PROBLEM DESCRIPTION:
All of the entries are to be repeated exactly, with no pictures included.

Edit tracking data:
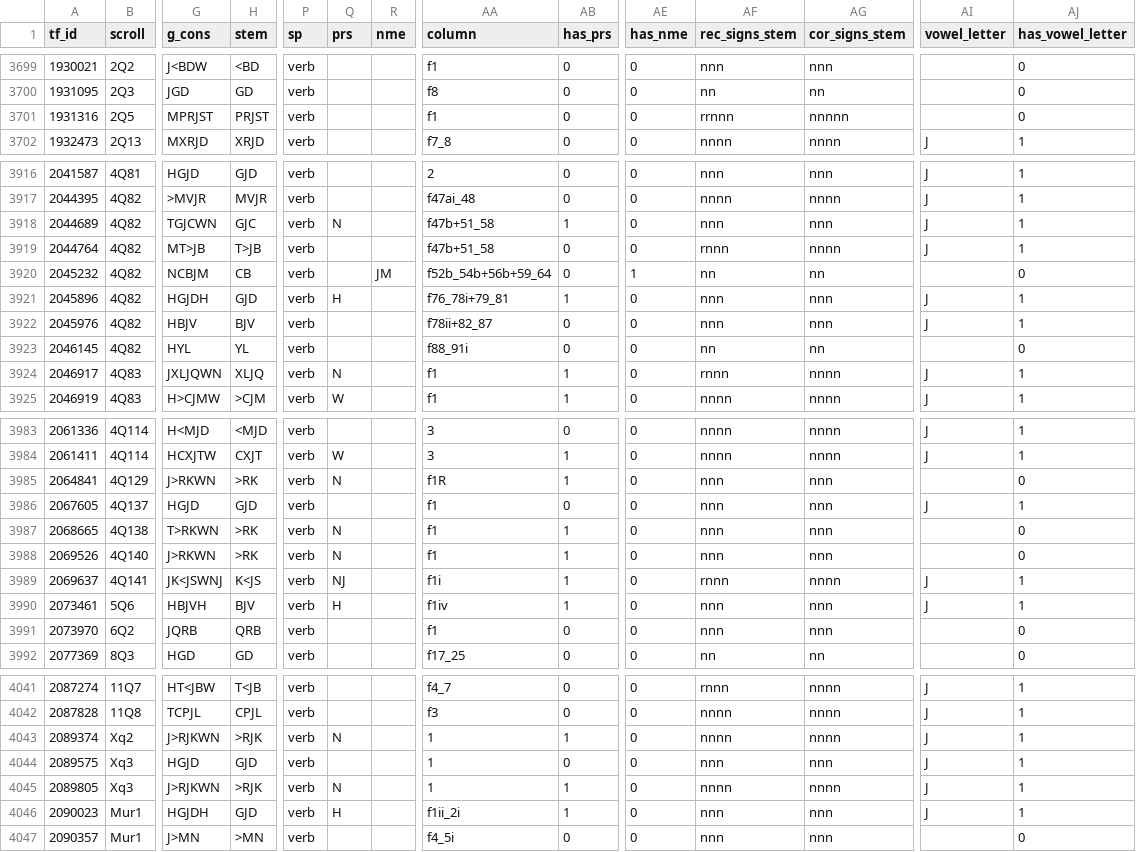
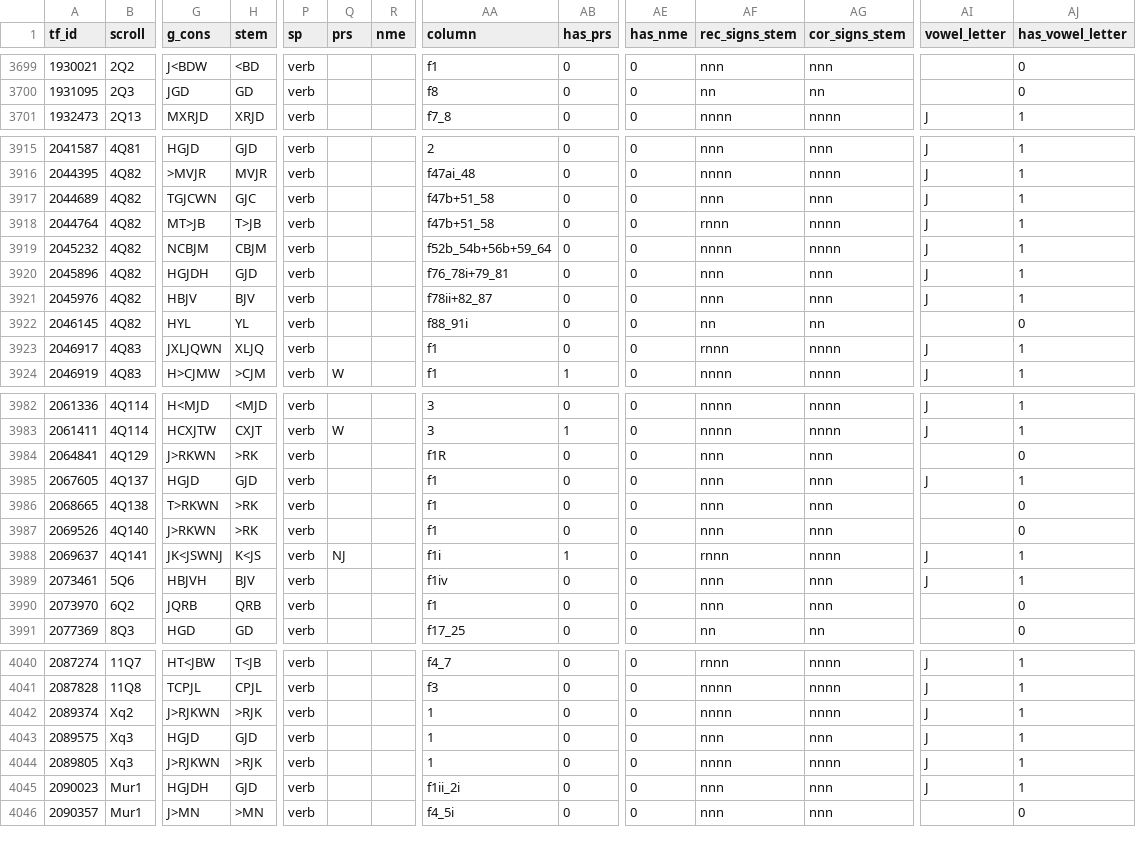
Before and after one commit to MartijnNaaijer/hebrew_spelling_variation, a CSV file: data/hiphil_triliteral.csv, drawn as a sheet; only a part is shown, gaps mark what is left out; removed rows and columns are numbered as before the commit, all else as after; rows hold the shown columns only; the diff covers the shown part only; the diff names each change by its address in the sheet, - before the commit and + after, or states it on an @@ line.

```diff
--- a/data/hiphil_triliteral.csv
+++ b/data/hiphil_triliteral.csv
-row 3701: 1931316 | 2Q5 | MPRJST | PRJST | verb |  |  | f1 | 0 | 0 | rrnnn | nnnnn |  | 0
-Q3917 (prs): N
+Q3917 (prs): (empty)
-AB3917 (has_prs): 1
+AB3917 (has_prs): 0
-H3919 (stem): CB
+H3919 (stem): CBJM
-R3919 (nme): JM
+R3919 (nme): (empty)
-AE3919 (has_nme): 1
+AE3919 (has_nme): 0
-AF3919 (rec_signs_stem): nn
+AF3919 (rec_signs_stem): nnnn
-AG3919 (cor_signs_stem): nn
+AG3919 (cor_signs_stem): nnnn
-AI3919 (vowel_letter): (empty)
+AI3919 (vowel_letter): J
-AJ3919 (has_vowel_letter): 0
+AJ3919 (has_vowel_letter): 1
-Q3920 (prs): H
+Q3920 (prs): (empty)
-AB3920 (has_prs): 1
+AB3920 (has_prs): 0
-Q3923 (prs): N
+Q3923 (prs): (empty)
-AB3923 (has_prs): 1
+AB3923 (has_prs): 0
-Q3984 (prs): N
+Q3984 (prs): (empty)
-AB3984 (has_prs): 1
+AB3984 (has_prs): 0
-Q3986:Q3987 (prs): N
+Q3986:Q3987 (prs): (empty)
-AB3986:AB3987 (has_prs): 1
+AB3986:AB3987 (has_prs): 0
-Q3989 (prs): H
+Q3989 (prs): (empty)
-AB3989 (has_prs): 1
+AB3989 (has_prs): 0
-Q4042 (prs): N
+Q4042 (prs): (empty)
-AB4042 (has_prs): 1
+AB4042 (has_prs): 0
-Q4044 (prs): N
+Q4044 (prs): (empty)
-AB4044:AB4045 (has_prs): 1
+AB4044:AB4045 (has_prs): 0
-Q4045 (prs): H
+Q4045 (prs): (empty)
```
Also changed, not shown: 37 edited cells elsewhere in this file, data/all_dss_hiph_triliteral.csv, data/all_dss_niph_hiph_pe_yod.csv, 41 other files.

RESULT OF THIS EXERCISE:
Before and after one commit to MartijnNaaijer/hebrew_spelling_variation, a CSV file: data/hiphil_triliteral.csv, drawn as a sheet; only a part is shown, gaps mark what is left out; removed rows and columns are numbered as before the commit, all else as after; rows hold the shown columns only; the diff covers the shown part only; the diff names each change by its address in the sheet, - before the commit and + after, or states it on an @@ line.

```diff
--- a/data/hiphil_triliteral.csv
+++ b/data/hiphil_triliteral.csv
-row 3701: 1931316 | 2Q5 | MPRJST | PRJST | verb |  |  | f1 | 0 | 0 | rrnnn | nnnnn |  | 0
-Q3917 (prs): N
+Q3917 (prs): (empty)
-AB3917 (has_prs): 1
+AB3917 (has_prs): 0
-H3919 (stem): CB
+H3919 (stem): CBJM
-R3919 (nme): JM
+R3919 (nme): (empty)
-AE3919 (has_nme): 1
+AE3919 (has_nme): 0
-AF3919 (rec_signs_stem): nn
+AF3919 (rec_signs_stem): nnnn
-AG3919 (cor_signs_stem): nn
+AG3919 (cor_signs_stem): nnnn
-AI3919 (vowel_letter): (empty)
+AI3919 (vowel_letter): J
-AJ3919 (has_vowel_letter): 0
+AJ3919 (has_vowel_letter): 1
-Q3920 (prs): H
+Q3920 (prs): (empty)
-AB3920 (has_prs): 1
+AB3920 (has_prs): 0
-Q3923 (prs): N
+Q3923 (prs): (empty)
-AB3923 (has_prs): 1
+AB3923 (has_prs): 0
-Q3984 (prs): N
+Q3984 (prs): (empty)
-AB3984 (has_prs): 1
+AB3984 (has_prs): 0
-Q3986:Q3987 (prs): N
+Q3986:Q3987 (prs): (empty)
-AB3986:AB3987 (has_prs): 1
+AB3986:AB3987 (has_prs): 0
-Q3989 (prs): H
+Q3989 (prs): (empty)
-AB3989 (has_prs): 1
+AB3989 (has_prs): 0
-Q4042 (prs): N
+Q4042 (prs): (empty)
-AB4042 (has_prs): 1
+AB4042 (has_prs): 0
-Q4044 (prs): N
+Q4044 (prs): (empty)
-AB4044:AB4045 (has_prs): 1
+AB4044:AB4045 (has_prs): 0
-Q4045 (prs): H
+Q4045 (prs): (empty)
```
Also changed, not shown: 37 edited cells elsewhere in this file, data/all_dss_hiph_triliteral.csv, data/all_dss_niph_hiph_pe_yod.csv, 41 other files.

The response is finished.